The evil twin of the push up, the pull up is another highly effective exercise that should be part of every martial artist's training. Like all bodyweight exercises, pull ups can be used to develop a wide variety of attributes, from maximal strength to anaerobic endurance.
The pull up focuses on developing the in the shoulders and upper back. The degree of difficulty depends on your own strength, and on which variations you are using.
Popular variations on the pull up include:
- The Chin Up: sometimes considered a separate exercise, the chin up and pull up are basically the same thing. The chin up is done with the hands supinated (palms facing towards you), while the pull up is done with the hands pronated (palms facing away from you).
- The One Arm Pull Up takes a lot of time and practice to develop, but will give you some serious arm and shoulder strength.

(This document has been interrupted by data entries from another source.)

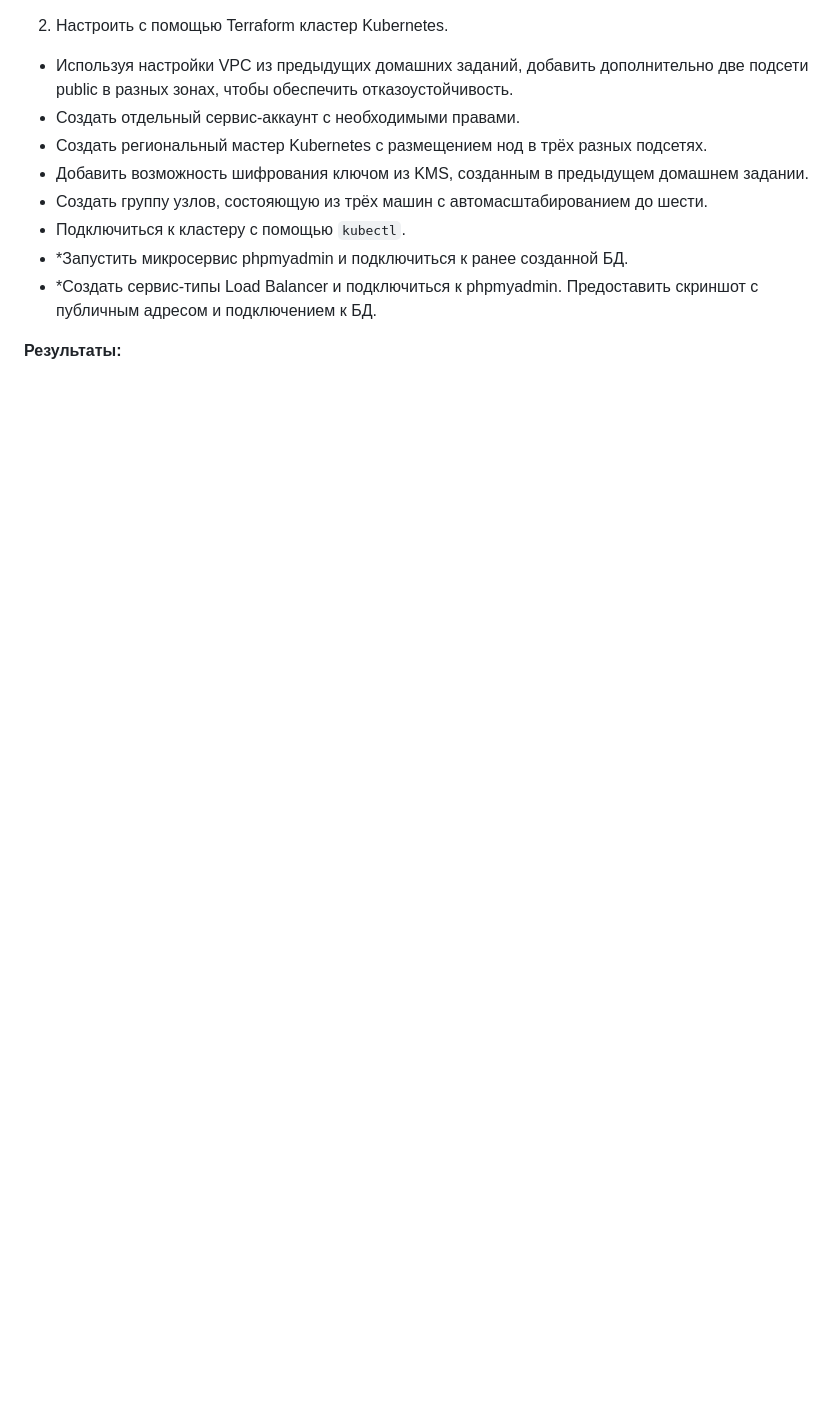
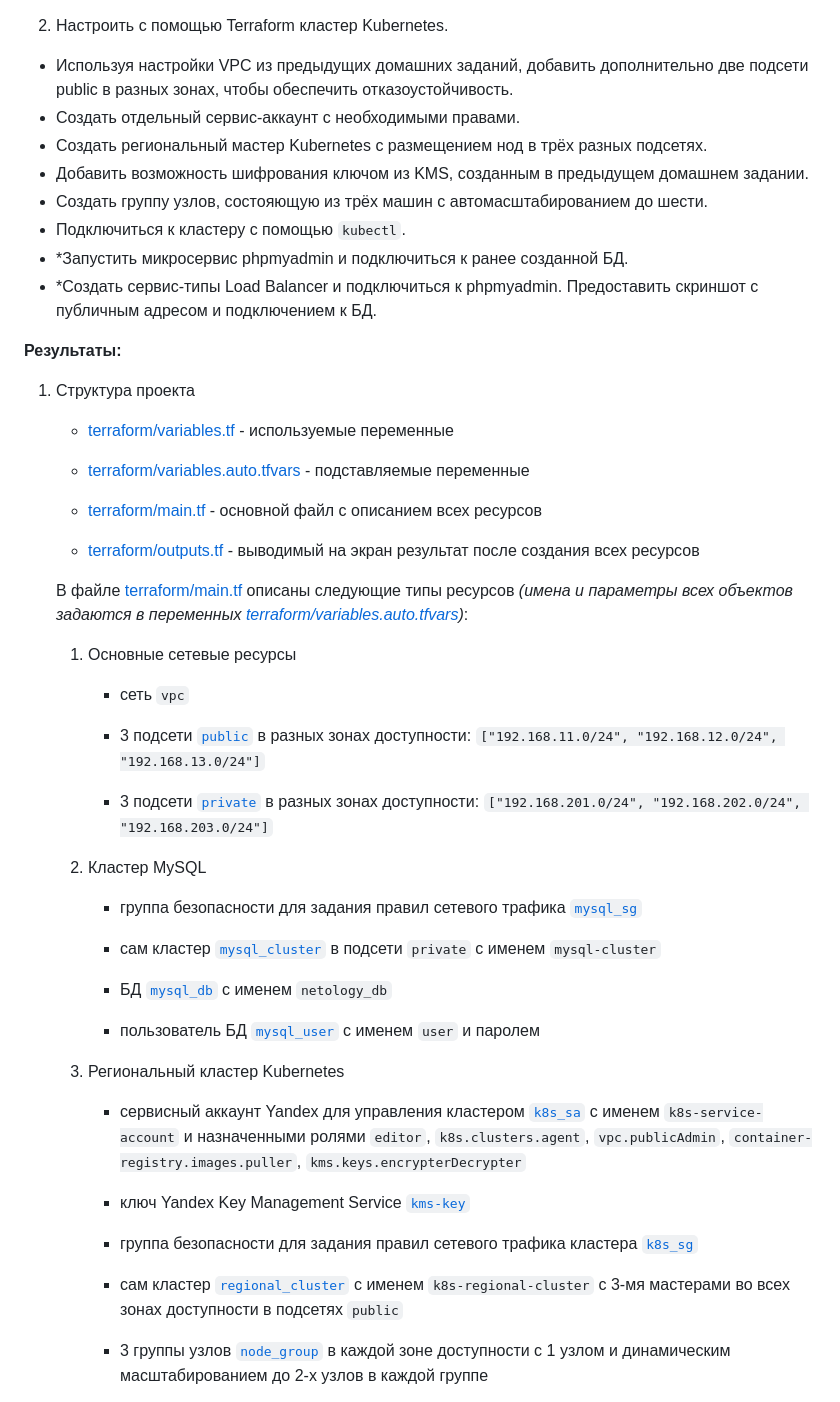
Before and after one commit to mea2k/devops, a Markdown page: 8-cloudproviders-4-cluster/readme.md, the part around one of its changes. GitHub-like rendering; blank space fills up the shorter version.

Commit message:
Решение задач 9-cloudproviders-4-cluster

```diff
--- a/8-cloudproviders-4-cluster/readme.md
+++ b/8-cloudproviders-4-cluster/readme.md
@@ -26,3 +26,48 @@
 
 
 __Результаты:__
+
+1. Структура проекта
+
+    - [terraform/variables.tf](terraform/variables.tf) - используемые переменные
+
+    - [terraform/variables.auto.tfvars](terraform/variables.auto.tfvars) - подставляемые переменные
+
+    - [terraform/main.tf](terraform/main.tf) - основной файл с описанием всех ресурсов
+
+    - [terraform/outputs.tf](terraform/outputs.tf) - выводимый на экран результат после создания всех ресурсов
+
+    В файле [terraform/main.tf](terraform/main.tf) описаны следующие типы ресурсов _(имена и параметры всех объектов задаются в переменных [terraform/variables.auto.tfvars](terraform/variables.auto.tfvars))_:
+
+      1. Основные сетевые ресурсы
+
+          - сеть `vpc`
+
+          - 3 подсети [`public`](terraform/main.tf#L10) в разных зонах доступности: `["192.168.11.0/24", "192.168.12.0/24", "192.168.13.0/24"]`
+
+          - 3 подсети [`private`](terraform/main.tf#L21) в разных зонах доступности: `["192.168.201.0/24", "192.168.202.0/24", "192.168.203.0/24"]`
+
+      2. Кластер MySQL
+
+          - группа безопасности для задания правил сетевого трафика [`mysql_sg`](terraform/main.tf#L34)
+
+          - сам кластер [`mysql_cluster`](terraform/main.tf#L51) в подсети `private` с именем `mysql-cluster`
+
+          - БД [`mysql_db`](terraform/main.tf#L92) с именем `netology_db`
+
+          - пользователь БД [`mysql_user`](terraform/main.tf#L97) с именем `user` и паролем
+
+      3. Региональный кластер Kubernetes
+
+          - сервисный аккаунт Yandex для управления кластером [`k8s_sa`](terraform/main.tf#L113) с именем `k8s-service-account` и назначенными ролями `editor`, `k8s.clusters.agent`, `vpc.publicAdmin`, `container-registry.images.puller`, `kms.keys.encrypterDecrypter`
+
+          - ключ Yandex Key Management Service [`kms-key`](terraform/main.tf#L153)
+
+          - группа безопасности для задания правил сетевого трафика кластера [`k8s_sg`](terraform/main.tf#L168)
+
+          - сам кластер [`regional_cluster`](terraform/main.tf#L214) с именем `k8s-regional-cluster` с 3-мя мастерами во всех зонах доступности в подсетях `public`
+
+          - 3 группы узлов [`node_group`](terraform/main.tf#L260) в каждой зоне доступности с 1 узлом и динамическим масштабированием до 2-х узлов в каждой группе
+
+
+
```
Also changed, not shown: other parts of 8-cloudproviders-4-cluster/readme.md (+39 -0 lines), 8-cloudproviders-4-cluster/images/k8s-cluster-01.png (added), 8-cloudproviders-4-cluster/images/service-accounts-01.png (added), 8-cloudproviders-4-cluster/images/subnets-01.png (added), 8-cloudproviders-4-cluster/images/yandex-cloud-summary.png (added), 7 other files.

- The Clapping Pull Up is great for developing explosive pulling power.
- The Wide Grip Pull Up provides a greater challenge to the muscles in your shoulders.
- The Kipping Pull Up engages the entire body into the pull up, allowing for more reps at a faster pace.
You can also add resistance by wearing a weighted vest, a dip belt, or by holding a dumbbell between your legs. The variations are endless.
The pull up is more equipment intensive that the push up, but not by much. Most exercise facilities will have a pull up bar somewhere, or a large piece of equipment that you can hang on. If you work out in your apartment or home, there are a number of reasonably priced home pull up bars available. Some, like The Door Gym, fit into the door frame without any kind of attachment, while others need to be screwed into the wall. If you really can't find anything else, go outside. Boston's tree-lined streets offer a pull up bar on every block.